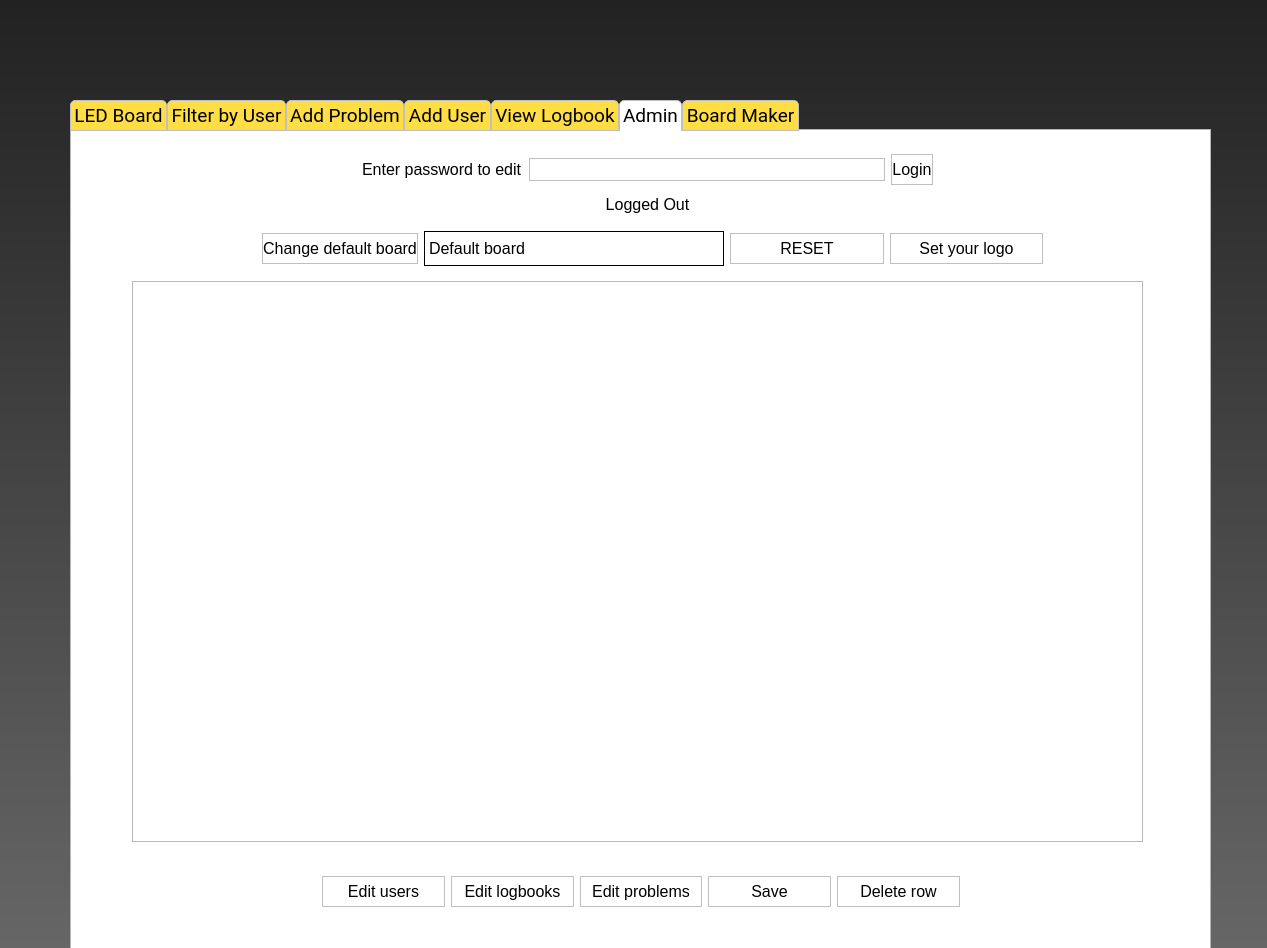
The window that DiscoBoard.ui (highrepute/LEDBoard) describes before a commit, drawn with Qt 5.
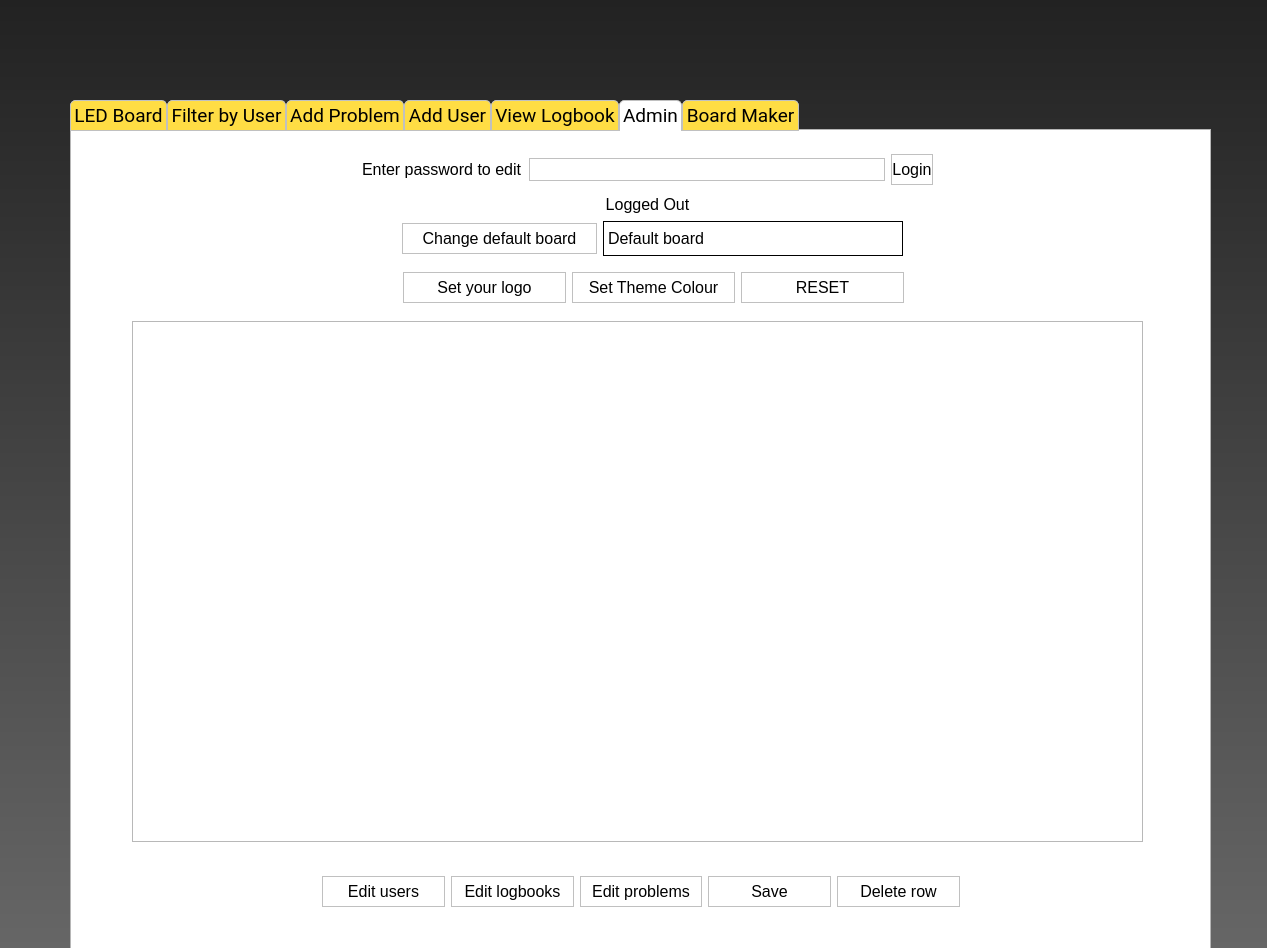
The same window after the commit. The open tabs and pages were chosen to show the change.

Commit message: Added- user can set own theme colour

```diff
--- a/DiscoBoard.ui
+++ b/DiscoBoard.ui
@@ -2200,9 +2200,9 @@
       <property name="geometry">
        <rect>
         <x>10</x>
-        <y>140</y>
+        <y>180</y>
         <width>1011</width>
-        <height>561</height>
+        <height>521</height>
        </rect>
       </property>
       <property name="font">
@@ -2327,9 +2327,9 @@
      <widget class="QWidget" name="layoutWidget">
       <property name="geometry">
        <rect>
-        <x>140</x>
-        <y>90</y>
-        <width>781</width>
+        <x>280</x>
+        <y>80</y>
+        <width>501</width>
         <height>35</height>
        </rect>
       </property>
@@ -2376,48 +2376,6 @@
          </property>
         </widget>
        </item>
-       <item>
-        <widget class="QPushButton" name="pbReset_2">
-         <property name="minimumSize">
-          <size>
-           <width>0</width>
-           <height>31</height>
-          </size>
-         </property>
-         <property name="font">
-          <font>
-           <pointsize>12</pointsize>
-          </font>
-         </property>
-         <property name="toolTip">
-          <string>Reset the board to load the new .brd file</string>
-         </property>
-         <property name="text">
-          <string>RESET</string>
-         </property>
-        </widget>
-       </item>
-       <item>
-        <widget class="QPushButton" name="pbSetWallLogo">
-         <property name="minimumSize">
-          <size>
-           <width>0</width>
-           <height>31</height>
-          </size>
-         </property>
-         <property name="font">
-          <font>
-           <pointsize>12</pointsize>
-          </font>
-         </property>
-         <property name="toolTip">
-          <string>Change the logo in the top right of the screen</string>
-         </property>
-         <property name="text">
-          <string>Set your logo</string>
-         </property>
-        </widget>
-       </item>
       </layout>
      </widget>
      <widget class="QWidget" name="layoutWidget">
@@ -2537,6 +2495,81 @@
        </item>
       </layout>
      </widget>
+     <widget class="QWidget" name="">
+      <property name="geometry">
+       <rect>
+        <x>281</x>
+        <y>130</y>
+        <width>501</width>
+        <height>33</height>
+       </rect>
+      </property>
+      <layout class="QHBoxLayout" name="horizontalLayout_5">
+       <item>
+        <widget class="QPushButton" name="pbSetWallLogo">
+         <property name="minimumSize">
+          <size>
+           <width>0</width>
+           <height>31</height>
+          </size>
+         </property>
+         <property name="font">
+          <font>
+           <pointsize>12</pointsize>
+          </font>
+         </property>
+         <property name="toolTip">
+          <string>Change the logo in the top right of the screen</string>
+         </property>
+         <property name="text">
+          <string>Set your logo</string>
+         </property>
+        </widget>
+       </item>
+       <item>
+        <widget class="QPushButton" name="pbSetThemeColour">
+         <property name="minimumSize">
+          <size>
+           <width>0</width>
+           <height>31</height>
+          </size>
+         </property>
+         <property name="font">
+          <font>
+           <pointsize>12</pointsize>
+          </font>
+         </property>
+         <property name="toolTip">
+          <string>Change the logo in the top right of the screen</string>
+         </property>
+         <property name="text">
+          <string>Set Theme Colour</string>
+         </property>
+        </widget>
+       </item>
+       <item>
+        <widget class="QPushButton" name="pbReset_2">
+         <property name="minimumSize">
+          <size>
+           <width>0</width>
+           <height>31</height>
+          </size>
+         </property>
+         <property name="font">
+          <font>
+           <pointsize>12</pointsize>
+          </font>
+         </property>
+         <property name="toolTip">
+          <string>Reset the board to load the new .brd file</string>
+         </property>
+         <property name="text">
+          <string>RESET</string>
+         </property>
+        </widget>
+       </item>
+      </layout>
+     </widget>
     </widget>
    </widget>
    <widget class="QWidget" name="tab_7">
```
Left out of the diff: 31 changed lines with no effect on the pictures. The commit also changes 3 other files.
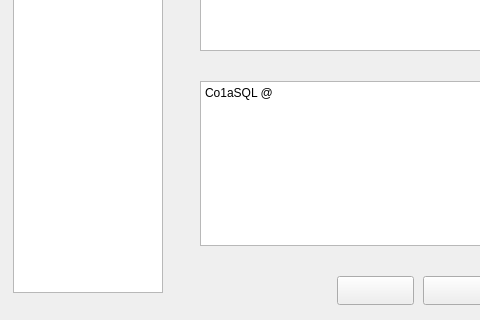
The window that gui/ColaSqlGui/ui/mainwindow.ui (YXHXianYu/2023-BJTU-DBMS-Project) describes before a commit, drawn with Qt 5; both pictures show x 0 to 480 and y 151 to 471 of the 600 by 471 pixel window.
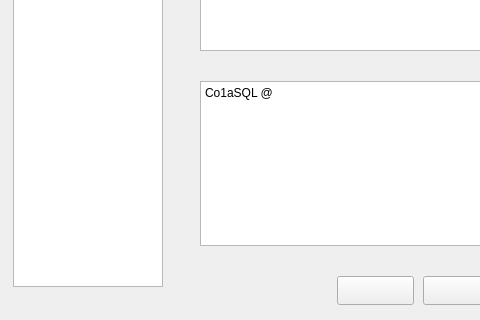
The same window after the commit. Icons and pictures are not drawn.

Commit message: fix(gui): try to fix treeview

The edit to the form file:
```diff
--- a/gui/ColaSqlGui/ui/mainwindow.ui
+++ b/gui/ColaSqlGui/ui/mainwindow.ui
@@ -38,7 +38,7 @@
       <x>13</x>
       <y>44</y>
       <width>150</width>
-      <height>377</height>
+      <height>371</height>
      </rect>
     </property>
     <property name="editTriggers">
```
The commit also changes 2 other files.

● **EXERCISE AIM**: Could you write out every record exactly, leaving the pictures out?

● **PROBLEM SOLUTION**:
The window that DiscoBoard.ui (highrepute/LEDBoard) describes before a commit, drawn with Qt 5.
The same window after the commit. The open tabs and pages were chosen to show the change.

Commit message: Added- user can set own theme colour

```diff
--- a/DiscoBoard.ui
+++ b/DiscoBoard.ui
@@ -2200,9 +2200,9 @@
       <property name="geometry">
        <rect>
         <x>10</x>
-        <y>140</y>
+        <y>180</y>
         <width>1011</width>
-        <height>561</height>
+        <height>521</height>
        </rect>
       </property>
       <property name="font">
@@ -2327,9 +2327,9 @@
      <widget class="QWidget" name="layoutWidget">
       <property name="geometry">
        <rect>
-        <x>140</x>
-        <y>90</y>
-        <width>781</width>
+        <x>280</x>
+        <y>80</y>
+        <width>501</width>
         <height>35</height>
        </rect>
       </property>
@@ -2376,48 +2376,6 @@
          </property>
         </widget>
        </item>
-       <item>
-        <widget class="QPushButton" name="pbReset_2">
-         <property name="minimumSize">
-          <size>
-           <width>0</width>
-           <height>31</height>
-          </size>
-         </property>
-         <property name="font">
-          <font>
-           <pointsize>12</pointsize>
-          </font>
-         </property>
-         <property name="toolTip">
-          <string>Reset the board to load the new .brd file</string>
-         </property>
-         <property name="text">
-          <string>RESET</string>
-         </property>
-        </widget>
-       </item>
-       <item>
-        <widget class="QPushButton" name="pbSetWallLogo">
-         <property name="minimumSize">
-          <size>
-           <width>0</width>
-           <height>31</height>
-          </size>
-         </property>
-         <property name="font">
-          <font>
-           <pointsize>12</pointsize>
-          </font>
-         </property>
-         <property name="toolTip">
-          <string>Change the logo in the top right of the screen</string>
-         </property>
-         <property name="text">
-          <string>Set your logo</string>
-         </property>
-        </widget>
-       </item>
       </layout>
      </widget>
      <widget class="QWidget" name="layoutWidget">
@@ -2537,6 +2495,81 @@
        </item>
       </layout>
      </widget>
+     <widget class="QWidget" name="">
+      <property name="geometry">
+       <rect>
+        <x>281</x>
+        <y>130</y>
+        <width>501</width>
+        <height>33</height>
+       </rect>
+      </property>
+      <layout class="QHBoxLayout" name="horizontalLayout_5">
+       <item>
+        <widget class="QPushButton" name="pbSetWallLogo">
+         <property name="minimumSize">
+          <size>
+           <width>0</width>
+           <height>31</height>
+          </size>
+         </property>
+         <property name="font">
+          <font>
+           <pointsize>12</pointsize>
+          </font>
+         </property>
+         <property name="toolTip">
+          <string>Change the logo in the top right of the screen</string>
+         </property>
+         <property name="text">
+          <string>Set your logo</string>
+         </property>
+        </widget>
+       </item>
+       <item>
+        <widget class="QPushButton" name="pbSetThemeColour">
+         <property name="minimumSize">
+          <size>
+           <width>0</width>
+           <height>31</height>
+          </size>
+         </property>
+         <property name="font">
+          <font>
+           <pointsize>12</pointsize>
+          </font>
+         </property>
+         <property name="toolTip">
+          <string>Change the logo in the top right of the screen</string>
+         </property>
+         <property name="text">
+          <string>Set Theme Colour</string>
+         </property>
+        </widget>
+       </item>
+       <item>
+        <widget class="QPushButton" name="pbReset_2">
+         <property name="minimumSize">
+          <size>
+           <width>0</width>
+           <height>31</height>
+          </size>
+         </property>
+         <property name="font">
+          <font>
+           <pointsize>12</pointsize>
+          </font>
+         </property>
+         <property name="toolTip">
+          <string>Reset the board to load the new .brd file</string>
+         </property>
+         <property name="text">
+          <string>RESET</string>
+         </property>
+        </widget>
+       </item>
+      </layout>
+     </widget>
     </widget>
    </widget>
    <widget class="QWidget" name="tab_7">
```
Left out of the diff: 31 changed lines with no effect on the pictures. The commit also changes 3 other files.
The window that gui/ColaSqlGui/ui/mainwindow.ui (YXHXianYu/2023-BJTU-DBMS-Project) describes before a commit, drawn with Qt 5; both pictures show x 0 to 480 and y 151 to 471 of the 600 by 471 pixel window.
The same window after the commit. Icons and pictures are not drawn.

Commit message: fix(gui): try to fix treeview

The edit to the form file:
```diff
--- a/gui/ColaSqlGui/ui/mainwindow.ui
+++ b/gui/ColaSqlGui/ui/mainwindow.ui
@@ -38,7 +38,7 @@
       <x>13</x>
       <y>44</y>
       <width>150</width>
-      <height>377</height>
+      <height>371</height>
      </rect>
     </property>
     <property name="editTriggers">
```
The commit also changes 2 other files.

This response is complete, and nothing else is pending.